Required work:
From the first line of the listing to the last, set down everything exactly, but skip the images.
______
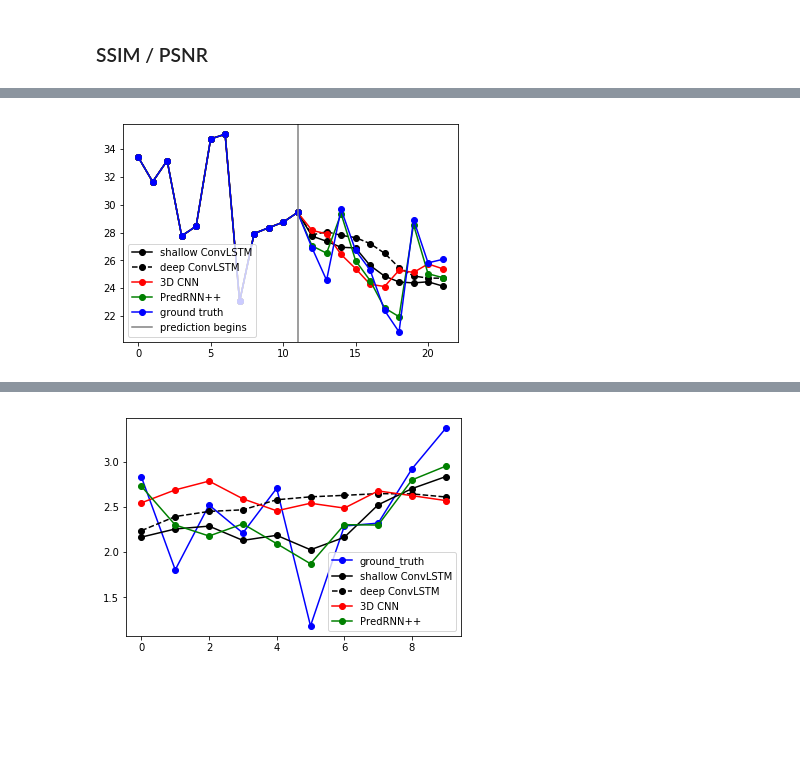
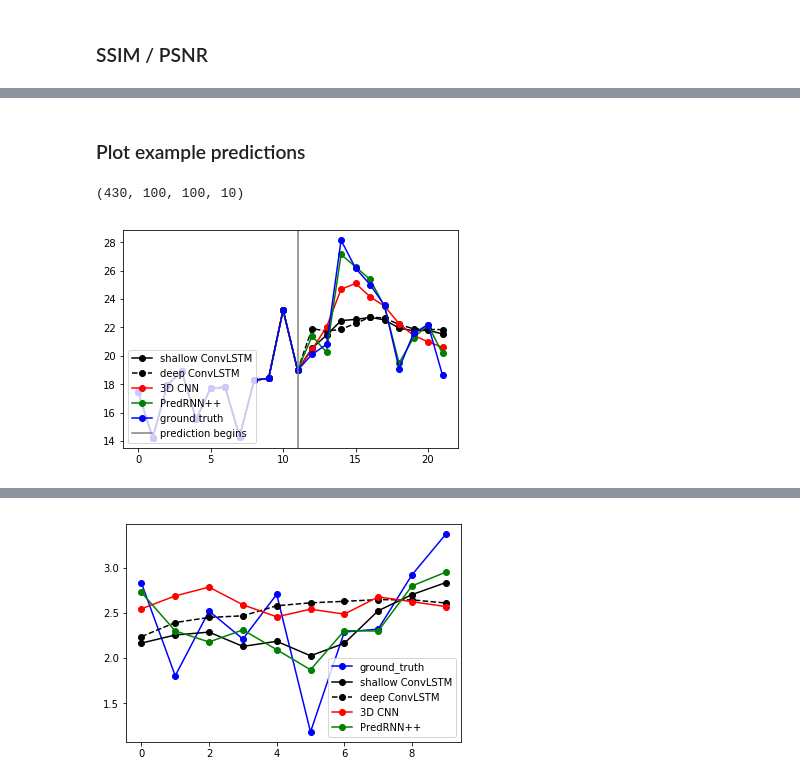
Before and after one commit to nanton96/Mobile-Data-Forecasting-With-Spatio-Temporal-Networks, a Jupyter notebook: notebooks/visualising_predictions.ipynb, the cells around one changed output, grey strips where cells are left out. Saved outputs shown, nothing was run; the diff lists cells and outputs as text; code cells hidden in the pictures; blank space fills up the shorter version.

```diff
--- a/notebooks/visualising_predictions.ipynb
+++ b/notebooks/visualising_predictions.ipynb
@@ -103,3 +101,15 @@ print(PSNR_pred_rnn / tot)
+# %% [markdown]
+### Plot example predictions
+# %%
+rc = {"axes.spines.left" : True,
+      "axes.spines.right" : True,
+      "axes.spines.bottom" : True,
+      "axes.spines.top" : True,
+      "xtick.bottom" : True,
+      "xtick.labelbottom" : True,
+      "ytick.labelleft" : True,
+      "ytick.left" : True}
+plt.rcParams.update(rc)
 # %%
 def plot_single_prediction_example_on_cell_58_50_with_input(index):
     x_axis = np.arange(22)
@@ -122,10 +132,14 @@ def plot_single_prediction_example_on_cell_58_50_with_input(index):
     plt.axvline(x=11,c ='grey',label='prediction begins')
 
     plt.legend(loc='lower left')
+# %%
+pred_shallow.shape
+# %% [output]
+(430, 100, 100, 10)
 # %%
-plot_single_prediction_example_on_cell_58_50_with_input(50)
+plot_single_prediction_example_on_cell_58_50_with_input(88)
 # %% [output]
-[figure, old version]
+[figure, new version]
 # %%
 def plot_single_prediction_example_on_cell_58_50(index):
     x_axis = np.arange(10)
```
Also changed, not shown: parts of 22 cells of this notebook, 12 other files.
______
Response to the task:
Before and after one commit to nanton96/Mobile-Data-Forecasting-With-Spatio-Temporal-Networks, a Jupyter notebook: notebooks/visualising_predictions.ipynb, the cells around one changed output, grey strips where cells are left out. Saved outputs shown, nothing was run; the diff lists cells and outputs as text; code cells hidden in the pictures; blank space fills up the shorter version.

```diff
--- a/notebooks/visualising_predictions.ipynb
+++ b/notebooks/visualising_predictions.ipynb
@@ -103,3 +101,15 @@ print(PSNR_pred_rnn / tot)
+# %% [markdown]
+### Plot example predictions
+# %%
+rc = {"axes.spines.left" : True,
+      "axes.spines.right" : True,
+      "axes.spines.bottom" : True,
+      "axes.spines.top" : True,
+      "xtick.bottom" : True,
+      "xtick.labelbottom" : True,
+      "ytick.labelleft" : True,
+      "ytick.left" : True}
+plt.rcParams.update(rc)
 # %%
 def plot_single_prediction_example_on_cell_58_50_with_input(index):
     x_axis = np.arange(22)
@@ -122,10 +132,14 @@ def plot_single_prediction_example_on_cell_58_50_with_input(index):
     plt.axvline(x=11,c ='grey',label='prediction begins')
 
     plt.legend(loc='lower left')
+# %%
+pred_shallow.shape
+# %% [output]
+(430, 100, 100, 10)
 # %%
-plot_single_prediction_example_on_cell_58_50_with_input(50)
+plot_single_prediction_example_on_cell_58_50_with_input(88)
 # %% [output]
-[figure, old version]
+[figure, new version]
 # %%
 def plot_single_prediction_example_on_cell_58_50(index):
     x_axis = np.arange(10)
```
Also changed, not shown: parts of 22 cells of this notebook, 12 other files.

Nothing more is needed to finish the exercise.